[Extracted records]
__________________________________________________

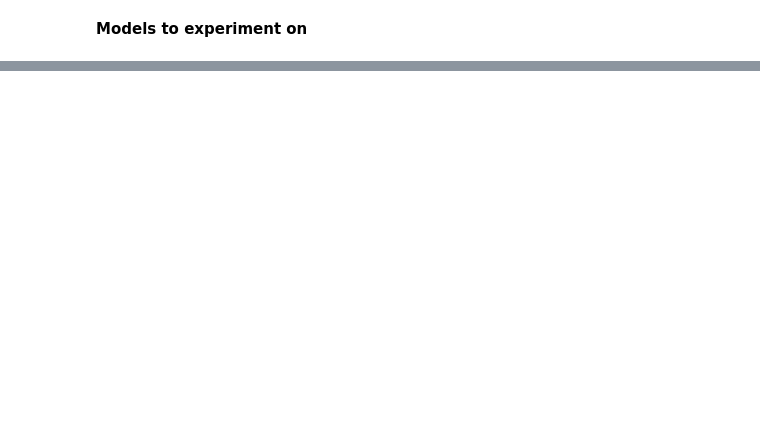
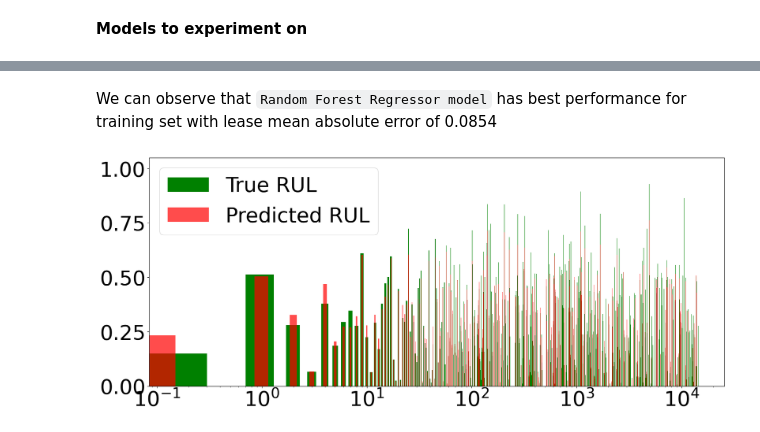
Before and after one commit to AbhijeetSrivastav/Jet-Engine-RUL-Prediction, a Jupyter notebook: research/experiments.ipynb, the cells around one changed output, grey strips where cells are left out. Drawn from its saved outputs; the diff is of its cells as text; code cells hidden in the pictures; blank space fills up the shorter version.

```diff
--- a/research/experiments.ipynb
+++ b/research/experiments.ipynb
@@ -557,0 +597,29 @@ X_train, X_test, y_train, y_test = train_test_split(X, y, test_size=0.33, random
+# %%
+def plot_predActual1(y_true, y_pred):
+    '''
+    y_true: true value of target feature
+    y_pred: predicted value of target feature
+    -------------------------------------------------------------------------
+    returns: None
+    '''
+
+    indices = np.arange(len(y_pred))
+
+    wth = 0.6
+
+    plt.figure(figsize=(20, 8))
+
+    true_values = list(y_true.flatten())
+    predicted_values = list(y_pred.flatten())
+
+    #plt.yscale('log')
+    plt.xscale('log')
+
+    plt.bar(indices, true_values, width=wth, color="green", label="True RUL")
+
+    plt.bar(indices, predicted_values, width=0.5 * wth, color="red", alpha=0.7, label="Predicted RUL")
+
+    plt.legend(prop={"size": 40})
+    plt.tick_params(labelsize=40)
+
+    plt.show()
@@ -663,0 +720,10 @@ df_train.head()
+# %% [markdown]
+We can observe that `Random Forest Regressor model` has best performance for training set with lease mean absolute error of 0.0854
+# %%
+rfr = RandomForestRegressor()
+rfr.fit(X=X_train_scaled, y=y_train_scaled)
+y_pred = rfr.predict(X_train_scaled)
+# %%
+plot_predActual1(y_true=y_train_scaled, y_pred=y_pred)
+# %% [output]
+[figure, added]
```
Also changed, not shown: parts of 74 cells of this notebook.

__________________________________________________

What is needed is every record above printed exactly, with no pictures.

YOUR RESPONSE:
Before and after one commit to AbhijeetSrivastav/Jet-Engine-RUL-Prediction, a Jupyter notebook: research/experiments.ipynb, the cells around one changed output, grey strips where cells are left out. Drawn from its saved outputs; the diff is of its cells as text; code cells hidden in the pictures; blank space fills up the shorter version.

```diff
--- a/research/experiments.ipynb
+++ b/research/experiments.ipynb
@@ -557,0 +597,29 @@ X_train, X_test, y_train, y_test = train_test_split(X, y, test_size=0.33, random
+# %%
+def plot_predActual1(y_true, y_pred):
+    '''
+    y_true: true value of target feature
+    y_pred: predicted value of target feature
+    -------------------------------------------------------------------------
+    returns: None
+    '''
+
+    indices = np.arange(len(y_pred))
+
+    wth = 0.6
+
+    plt.figure(figsize=(20, 8))
+
+    true_values = list(y_true.flatten())
+    predicted_values = list(y_pred.flatten())
+
+    #plt.yscale('log')
+    plt.xscale('log')
+
+    plt.bar(indices, true_values, width=wth, color="green", label="True RUL")
+
+    plt.bar(indices, predicted_values, width=0.5 * wth, color="red", alpha=0.7, label="Predicted RUL")
+
+    plt.legend(prop={"size": 40})
+    plt.tick_params(labelsize=40)
+
+    plt.show()
@@ -663,0 +720,10 @@ df_train.head()
+# %% [markdown]
+We can observe that `Random Forest Regressor model` has best performance for training set with lease mean absolute error of 0.0854
+# %%
+rfr = RandomForestRegressor()
+rfr.fit(X=X_train_scaled, y=y_train_scaled)
+y_pred = rfr.predict(X_train_scaled)
+# %%
+plot_predActual1(y_true=y_train_scaled, y_pred=y_pred)
+# %% [output]
+[figure, added]
```
Also changed, not shown: parts of 74 cells of this notebook.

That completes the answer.